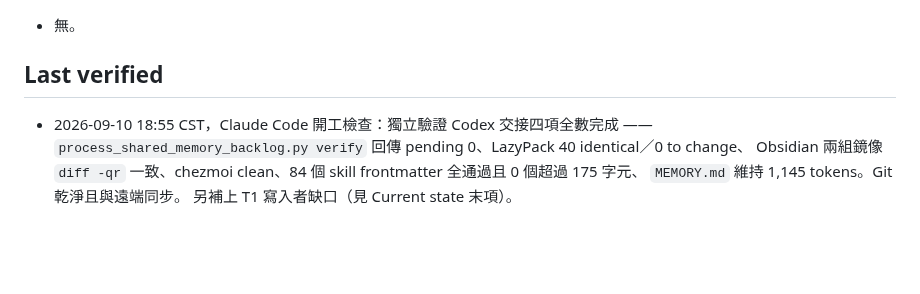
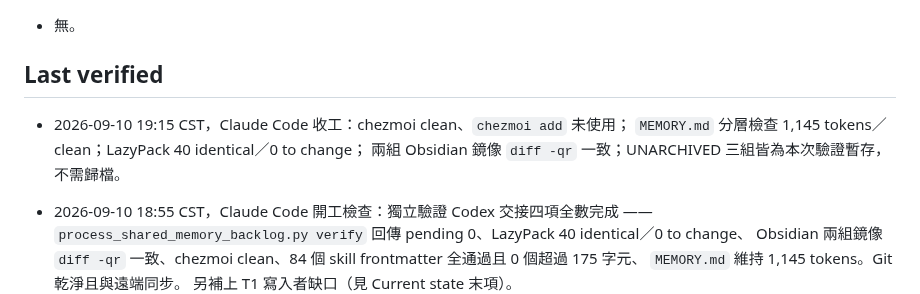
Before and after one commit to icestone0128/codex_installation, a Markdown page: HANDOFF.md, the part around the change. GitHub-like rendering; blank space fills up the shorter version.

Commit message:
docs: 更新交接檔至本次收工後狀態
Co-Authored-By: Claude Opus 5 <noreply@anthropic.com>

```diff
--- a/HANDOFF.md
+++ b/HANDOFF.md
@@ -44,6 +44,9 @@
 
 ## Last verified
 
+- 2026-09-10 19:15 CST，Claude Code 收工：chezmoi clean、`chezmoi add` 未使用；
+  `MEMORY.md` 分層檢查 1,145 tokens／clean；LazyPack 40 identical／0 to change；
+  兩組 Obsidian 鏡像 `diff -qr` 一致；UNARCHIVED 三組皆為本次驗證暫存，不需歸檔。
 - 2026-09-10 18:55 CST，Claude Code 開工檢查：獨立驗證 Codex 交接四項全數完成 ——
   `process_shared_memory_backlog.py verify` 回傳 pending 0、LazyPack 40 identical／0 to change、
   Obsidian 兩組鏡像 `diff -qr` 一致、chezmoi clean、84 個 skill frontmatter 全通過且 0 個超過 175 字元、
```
------------------------
Return every entry word for word, leaving the pictures out.

▸ **Written reply**:
Before and after one commit to icestone0128/codex_installation, a Markdown page: HANDOFF.md, the part around the change. GitHub-like rendering; blank space fills up the shorter version.

Commit message:
docs: 更新交接檔至本次收工後狀態
Co-Authored-By: Claude Opus 5 <noreply@anthropic.com>

```diff
--- a/HANDOFF.md
+++ b/HANDOFF.md
@@ -44,6 +44,9 @@
 
 ## Last verified
 
+- 2026-09-10 19:15 CST，Claude Code 收工：chezmoi clean、`chezmoi add` 未使用；
+  `MEMORY.md` 分層檢查 1,145 tokens／clean；LazyPack 40 identical／0 to change；
+  兩組 Obsidian 鏡像 `diff -qr` 一致；UNARCHIVED 三組皆為本次驗證暫存，不需歸檔。
 - 2026-09-10 18:55 CST，Claude Code 開工檢查：獨立驗證 Codex 交接四項全數完成 ——
   `process_shared_memory_backlog.py verify` 回傳 pending 0、LazyPack 40 identical／0 to change、
   Obsidian 兩組鏡像 `diff -qr` 一致、chezmoi clean、84 個 skill frontmatter 全通過且 0 個超過 175 字元、
```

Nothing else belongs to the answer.